This article exists as part of the online archive for HuffPost Australia, which closed in 2021.

How To Clean Your Jewellery, According To The Experts

Put the bling back in your ring.
We're betting those chandeliers get pretty dusty.
CoffeeAndMilk via Getty Images
We're betting those chandeliers get pretty dusty.

If you're lucky enough to own some quality jewellery, you'll also know things like soap and dirt can take the shine off even the sparkliest items fairly quickly, particularly if you wear them every day.

It can be confusing because even the most seemingly innocent practices, like washing your hands, for example, can contribute to dirt adding up over time.

"Generally when people go about their day-to-day activities, they will be their getting hands wet quite a lot, which people often think is cleaning their ring," gemmologist and jeweller Matthew Ely told HuffPost Australia.

"But what actually happens then is the water sits behind the gemstone and can attract dust, which over time, can form a kind of cloud behind the ring."

The same thing goes for jewellery worn in the shower, particular if you leave your earrings in while washing your hair.

"As much as you rinse out your hair, you're still going to have soap sit behind the earring," Ely said. "If you were to take them out before you shower, they would stay cleaner longer."


So how do we keep our jewellery clean?

Diamonds and gold

"This technique is only to be done on diamonds or precious metals, and by precious metals I mean platinum or a high carat gold," Ely said. "Don't do this on silver as you can discolour the metal. I also wouldn't do this with your coloured gemstones.

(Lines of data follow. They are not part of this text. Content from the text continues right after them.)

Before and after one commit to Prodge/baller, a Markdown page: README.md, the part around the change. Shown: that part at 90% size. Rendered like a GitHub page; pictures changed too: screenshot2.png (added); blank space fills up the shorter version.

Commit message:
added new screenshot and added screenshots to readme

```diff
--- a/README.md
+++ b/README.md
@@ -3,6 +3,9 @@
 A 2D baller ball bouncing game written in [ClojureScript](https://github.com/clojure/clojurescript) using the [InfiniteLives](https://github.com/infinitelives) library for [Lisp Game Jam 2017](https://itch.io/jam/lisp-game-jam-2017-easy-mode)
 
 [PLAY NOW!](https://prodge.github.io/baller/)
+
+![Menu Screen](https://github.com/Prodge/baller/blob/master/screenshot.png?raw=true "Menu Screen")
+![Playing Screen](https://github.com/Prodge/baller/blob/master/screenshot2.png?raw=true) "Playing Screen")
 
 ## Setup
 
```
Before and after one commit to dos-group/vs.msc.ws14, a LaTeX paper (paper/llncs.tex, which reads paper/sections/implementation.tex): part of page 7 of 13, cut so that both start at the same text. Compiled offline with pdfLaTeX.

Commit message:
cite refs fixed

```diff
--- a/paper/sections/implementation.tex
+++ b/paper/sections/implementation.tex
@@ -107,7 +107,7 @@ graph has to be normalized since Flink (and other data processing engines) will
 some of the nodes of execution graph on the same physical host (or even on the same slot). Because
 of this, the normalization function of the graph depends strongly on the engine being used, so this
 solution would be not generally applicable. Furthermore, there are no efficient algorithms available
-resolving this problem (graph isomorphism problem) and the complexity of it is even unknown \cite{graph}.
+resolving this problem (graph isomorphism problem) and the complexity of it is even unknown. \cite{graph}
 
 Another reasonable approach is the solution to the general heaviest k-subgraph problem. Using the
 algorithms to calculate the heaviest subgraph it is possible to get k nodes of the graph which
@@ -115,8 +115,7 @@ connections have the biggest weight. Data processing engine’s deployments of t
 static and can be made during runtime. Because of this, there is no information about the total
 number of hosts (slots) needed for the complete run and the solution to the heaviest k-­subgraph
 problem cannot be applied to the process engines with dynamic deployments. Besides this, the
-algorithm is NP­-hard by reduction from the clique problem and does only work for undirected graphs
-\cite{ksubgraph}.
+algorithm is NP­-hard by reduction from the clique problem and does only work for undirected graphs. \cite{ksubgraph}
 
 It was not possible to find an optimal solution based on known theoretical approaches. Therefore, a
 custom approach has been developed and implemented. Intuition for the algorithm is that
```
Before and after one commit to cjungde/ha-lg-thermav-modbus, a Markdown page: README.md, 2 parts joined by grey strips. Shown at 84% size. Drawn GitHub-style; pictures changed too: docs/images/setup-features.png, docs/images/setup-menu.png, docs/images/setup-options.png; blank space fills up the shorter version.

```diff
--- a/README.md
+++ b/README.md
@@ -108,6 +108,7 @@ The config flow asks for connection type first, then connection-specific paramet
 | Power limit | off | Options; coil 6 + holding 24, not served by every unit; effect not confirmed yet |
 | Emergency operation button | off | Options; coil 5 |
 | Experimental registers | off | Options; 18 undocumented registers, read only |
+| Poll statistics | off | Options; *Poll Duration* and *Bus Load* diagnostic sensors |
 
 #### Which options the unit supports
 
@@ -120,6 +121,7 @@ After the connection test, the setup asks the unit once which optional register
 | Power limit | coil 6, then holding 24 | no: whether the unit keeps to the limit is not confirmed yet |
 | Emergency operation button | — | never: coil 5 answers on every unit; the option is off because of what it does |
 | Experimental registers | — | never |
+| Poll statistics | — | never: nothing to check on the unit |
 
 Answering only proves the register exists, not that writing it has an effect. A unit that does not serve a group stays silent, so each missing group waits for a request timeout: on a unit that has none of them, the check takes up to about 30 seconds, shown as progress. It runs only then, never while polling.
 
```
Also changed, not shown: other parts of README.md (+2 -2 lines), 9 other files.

"What you need is some warm water, a splash of detergent and ammonia and really soft toothbrush, and to give it a bit of a scrub. I would use warm water in a clean bowl -- don't risk the sink.

"Then, before you put it back on, you want it to dry completely -- you can even use a hairdryer. Once it's completely dry it will be as fresh as it can be."


While a very popular metal, silver can easily turn an oxidised-type colour if it comes into contact with perfumes or hand creams. According to Ely, some people even have acid-rich skin which can contribute to discolouration.

"To clean silver, you can get silver cleaners and a silver polish cloth, though it depends on the level of tarnish you have," Ely said.

"Silver cleaners will take off the tarnish, but it's important not to leave those pieces of jewellery in the cleaner longer than directed, or it will continue to eat at the silver and create a smoky haze. And once that happens you would need a complete professional polish -- you wouldn't be able to fix that yourself."

Diamonds are pretty robust, but not all stones are created equal.
JuliaFlit via Getty Images
Diamonds are pretty robust, but not all stones are created equal.


Unsurprisingly, natural pearls need to be treated with care, and shouldn't be put into any kind of chemical solutions.

"Because pearls are organic material that come from a living organism, they are extremely sensitive on their surface but at the same time will have longevity if they are treated properly," Ely said.

"The best rule is don't put anything on your pearls you wouldn't put on your eye. So if you are about to go out for your evening, your pearls should be the last thing you put on before you leave and the first thing you take off when you return.

"Pearls that aren't taken care of can go creamy and not look as crisp as they did when you first purchased them. That type of deterioration is something you won't notice quickly, but will develop over a number of years. You need to make sure you care for them appropriately because they are so precious and organic."


Like pearls, emeralds don't like chemicals.

"A good 90 percent or so of emeralds have minor oiling, [a process by which a jeweller will] use oil to keep the stone both hydrated and also fill some of the inclusions so the stone presents more beautifully," Ely said.

"It's a widely accepted practice done to a lot of emeralds.

"Now, if you put chemicals on an emerald, the oil will be removed, and that can make the emerald look pretty horrible pretty quickly depending on the quality. My advice would be to have your emeralds only cleaned by professionals -- and not just by any store -- but by a store that sells emeralds of an equivalent quality to your own."

Emeralds don't like chemicals.
Jan Sochor via Getty Images
Emeralds don't like chemicals.

Sapphires and rubies

"Sapphires and rubies are pretty robust and can be treated much like a diamond," Ely said. "In saying that, you need to care for them slightly more as their hardness is not anywhere near as hard as a diamond, and people can easily graze the top of them.

"What I don't think many people realise is a gemstone can be brought back to life by repolishing -- it transforms the ring into being a new ring again.

"Some people will wear their sapphires every day -- particularly recently, a lot of people are getting alternate stones as engagement rings -- so it's just good to know as a maintenance thing.

"One last thing I would say is it is okay to take your jewellery off, so if you go to the gym or are moving house, it's okay to put your rings in a safe space.

"I mean of course there will always be people who say 'I'm never taking my jewellery off' and that's completely fine -- they just need to be aware they might need more servicing over time."

Suggest a correction
This article exists as part of the online archive for HuffPost Australia. Certain site features have been disabled. If you have questions or concerns, please check our FAQ or contact